The Kennedy Center's 1979-80 theater season, with a blank or two yet to be filled in, will include the first major revival of "West Side Story," the latest London successes of Harold Pinter and Tom Stoppard, and the prospect of Tony Randall in "King Lear" (as the Fool; Anthony Quayle will play Lear).
Six of the 10 plays on next year's Theater Guild subscription list have tentatively been decided, the guild and Kennedy Center officials revealed yesterday.

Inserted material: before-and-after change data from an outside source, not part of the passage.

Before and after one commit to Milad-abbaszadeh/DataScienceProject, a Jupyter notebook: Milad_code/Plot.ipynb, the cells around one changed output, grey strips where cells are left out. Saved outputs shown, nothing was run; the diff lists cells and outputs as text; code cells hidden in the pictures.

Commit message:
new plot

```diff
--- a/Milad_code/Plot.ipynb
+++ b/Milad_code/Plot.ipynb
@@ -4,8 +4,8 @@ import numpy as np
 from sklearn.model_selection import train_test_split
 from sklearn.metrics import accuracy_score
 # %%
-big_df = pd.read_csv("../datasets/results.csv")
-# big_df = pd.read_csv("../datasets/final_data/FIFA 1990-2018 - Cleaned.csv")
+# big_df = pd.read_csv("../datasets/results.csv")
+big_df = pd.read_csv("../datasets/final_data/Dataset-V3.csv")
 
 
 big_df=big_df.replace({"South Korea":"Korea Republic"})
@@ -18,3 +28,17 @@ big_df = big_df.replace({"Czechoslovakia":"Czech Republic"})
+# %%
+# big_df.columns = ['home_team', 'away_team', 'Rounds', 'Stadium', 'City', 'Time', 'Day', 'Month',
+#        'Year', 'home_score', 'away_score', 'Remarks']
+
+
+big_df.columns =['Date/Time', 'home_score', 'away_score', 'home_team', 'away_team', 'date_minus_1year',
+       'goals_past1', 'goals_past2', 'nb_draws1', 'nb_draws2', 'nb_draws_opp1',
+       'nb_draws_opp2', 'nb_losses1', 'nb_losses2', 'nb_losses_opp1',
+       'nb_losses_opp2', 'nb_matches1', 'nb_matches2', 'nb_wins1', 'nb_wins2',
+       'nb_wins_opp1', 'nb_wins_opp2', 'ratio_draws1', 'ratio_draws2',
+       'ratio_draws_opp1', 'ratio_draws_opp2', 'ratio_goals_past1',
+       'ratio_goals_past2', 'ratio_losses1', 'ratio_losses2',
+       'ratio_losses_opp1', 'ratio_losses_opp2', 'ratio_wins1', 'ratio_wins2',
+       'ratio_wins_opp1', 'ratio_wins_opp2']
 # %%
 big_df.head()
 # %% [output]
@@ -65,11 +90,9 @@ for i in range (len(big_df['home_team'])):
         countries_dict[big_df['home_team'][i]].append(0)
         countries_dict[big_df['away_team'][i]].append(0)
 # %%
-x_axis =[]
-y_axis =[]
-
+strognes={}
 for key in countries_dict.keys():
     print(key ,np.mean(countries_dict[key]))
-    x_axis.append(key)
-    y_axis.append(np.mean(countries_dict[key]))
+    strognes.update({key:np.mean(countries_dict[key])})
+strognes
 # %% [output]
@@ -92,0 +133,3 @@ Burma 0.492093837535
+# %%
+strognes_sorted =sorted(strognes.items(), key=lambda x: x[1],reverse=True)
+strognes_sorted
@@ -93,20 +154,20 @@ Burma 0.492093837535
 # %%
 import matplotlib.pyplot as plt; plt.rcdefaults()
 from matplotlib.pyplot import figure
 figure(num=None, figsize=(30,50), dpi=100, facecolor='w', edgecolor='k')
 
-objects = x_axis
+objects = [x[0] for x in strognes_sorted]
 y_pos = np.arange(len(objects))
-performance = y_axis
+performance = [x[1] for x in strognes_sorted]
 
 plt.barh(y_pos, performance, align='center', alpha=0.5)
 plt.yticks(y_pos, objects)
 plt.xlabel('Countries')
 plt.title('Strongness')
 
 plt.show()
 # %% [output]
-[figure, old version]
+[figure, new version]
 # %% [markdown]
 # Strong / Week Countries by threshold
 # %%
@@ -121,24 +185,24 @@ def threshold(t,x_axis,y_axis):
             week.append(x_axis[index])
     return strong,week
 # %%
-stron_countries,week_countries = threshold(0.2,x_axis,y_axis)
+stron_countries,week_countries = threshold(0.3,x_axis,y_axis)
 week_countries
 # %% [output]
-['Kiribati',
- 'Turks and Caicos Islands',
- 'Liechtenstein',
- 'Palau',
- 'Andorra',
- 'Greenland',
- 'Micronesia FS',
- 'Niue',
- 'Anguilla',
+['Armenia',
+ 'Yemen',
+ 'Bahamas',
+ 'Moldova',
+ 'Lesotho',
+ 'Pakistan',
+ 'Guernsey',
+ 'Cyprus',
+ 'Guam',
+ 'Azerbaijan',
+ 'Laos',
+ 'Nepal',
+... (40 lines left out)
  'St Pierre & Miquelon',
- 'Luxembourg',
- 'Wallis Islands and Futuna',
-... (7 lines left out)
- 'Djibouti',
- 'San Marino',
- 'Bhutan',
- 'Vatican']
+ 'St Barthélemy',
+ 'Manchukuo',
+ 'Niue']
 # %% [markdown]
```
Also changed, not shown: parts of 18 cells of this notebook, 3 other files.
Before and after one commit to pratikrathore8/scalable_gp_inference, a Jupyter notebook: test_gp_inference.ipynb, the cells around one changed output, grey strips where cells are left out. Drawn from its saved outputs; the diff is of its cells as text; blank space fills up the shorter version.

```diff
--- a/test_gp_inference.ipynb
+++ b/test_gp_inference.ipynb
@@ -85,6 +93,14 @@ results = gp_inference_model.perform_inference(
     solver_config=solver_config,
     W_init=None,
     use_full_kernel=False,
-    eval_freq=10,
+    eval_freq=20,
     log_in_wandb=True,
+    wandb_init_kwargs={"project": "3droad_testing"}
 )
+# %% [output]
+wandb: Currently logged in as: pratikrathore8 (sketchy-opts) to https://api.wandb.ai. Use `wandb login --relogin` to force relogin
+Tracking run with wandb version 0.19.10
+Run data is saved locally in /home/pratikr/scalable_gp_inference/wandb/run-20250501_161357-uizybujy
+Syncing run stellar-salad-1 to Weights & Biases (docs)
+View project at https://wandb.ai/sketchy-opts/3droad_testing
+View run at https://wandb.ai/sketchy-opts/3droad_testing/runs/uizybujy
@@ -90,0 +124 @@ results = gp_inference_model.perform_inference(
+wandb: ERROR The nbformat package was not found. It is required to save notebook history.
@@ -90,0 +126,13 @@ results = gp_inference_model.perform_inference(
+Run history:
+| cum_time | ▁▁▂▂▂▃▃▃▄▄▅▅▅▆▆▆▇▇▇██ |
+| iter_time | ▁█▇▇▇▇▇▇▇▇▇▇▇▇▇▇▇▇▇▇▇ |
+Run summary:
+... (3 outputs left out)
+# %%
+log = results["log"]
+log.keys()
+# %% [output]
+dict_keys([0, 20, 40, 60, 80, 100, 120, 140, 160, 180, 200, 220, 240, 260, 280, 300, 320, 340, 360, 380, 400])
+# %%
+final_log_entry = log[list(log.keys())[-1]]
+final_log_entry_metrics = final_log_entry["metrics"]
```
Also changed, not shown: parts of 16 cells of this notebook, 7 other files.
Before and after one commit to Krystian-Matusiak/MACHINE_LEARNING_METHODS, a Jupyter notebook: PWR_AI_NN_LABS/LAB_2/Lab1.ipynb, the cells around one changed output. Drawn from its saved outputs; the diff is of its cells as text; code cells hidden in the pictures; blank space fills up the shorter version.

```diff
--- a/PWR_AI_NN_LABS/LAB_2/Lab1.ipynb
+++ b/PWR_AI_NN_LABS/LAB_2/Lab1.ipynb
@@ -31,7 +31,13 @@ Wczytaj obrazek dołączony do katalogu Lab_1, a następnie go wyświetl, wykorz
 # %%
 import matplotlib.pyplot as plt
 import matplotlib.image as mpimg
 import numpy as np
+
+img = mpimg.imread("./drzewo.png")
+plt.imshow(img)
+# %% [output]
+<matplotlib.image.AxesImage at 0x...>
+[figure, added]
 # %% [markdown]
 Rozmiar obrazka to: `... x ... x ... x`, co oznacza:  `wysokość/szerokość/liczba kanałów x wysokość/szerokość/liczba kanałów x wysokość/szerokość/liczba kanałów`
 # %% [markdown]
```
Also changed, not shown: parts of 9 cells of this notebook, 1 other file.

After a September production still to be announced, the Eisenhower Theater will open Stoppard's "Night and Day," starring Maggie Smith, in early October. A London success this season with Diana Rigg, "Night and Day" is set (like John Updike's novel "Coup") in a Uganda-like African nation under an Idi Amin-like ruler.
After "Night and Day" comes Jean Stapleton in a revival of George Kelly's '20s comedy "Daisy Mayme," about a woman who frees the man she loves from domination by his evil sisters. Stapleton did the play last year at the Totem Pole Playhouse, a summer theater in Pennsylvania run by her husband.
"It's a very good vehicle for her," said Kennedy Center Chairman Roger L. Stevens.
"Mayme" will play for four weeks and be followed, in mid-December, by five weeks of the Quayle "Lear," with Patrick Garland directing and Randall tentatively cast as the Fool. "Lear" will start out at the University of Tennessee in Knoxville, following the pattern of "The Headhunters" and "Rip Van Winkle," two previous Quayle shows that came to the Eisenhower.
Then comes another London import, Harold Pinter's "Betrayal," an account of an adulterous love affair told end-first and beginning-last. "Betrayal," probably with Peter Hall coming here to direct, will open in late January and play through February.
Of the three remaining slots on the Eisenhower's schedule, only one has been booked-a May engagement of Hugh Leonard's "Da" (which originated at the Olney Theater), with Barnard Hughes repeating his Broadway performance as the arden, long-winded Irish father.
"West Side Story", previously announced and then dropped because of conflict in diector Jerome Robbins' schedule, will arrive at the Opera House in January. Although no casting decisions have been made, it will be done as a '50s "period piece." Stevens said yesterday, with Gerald Friedman as director and Robbins as a supervisor paying special attention to the dancing.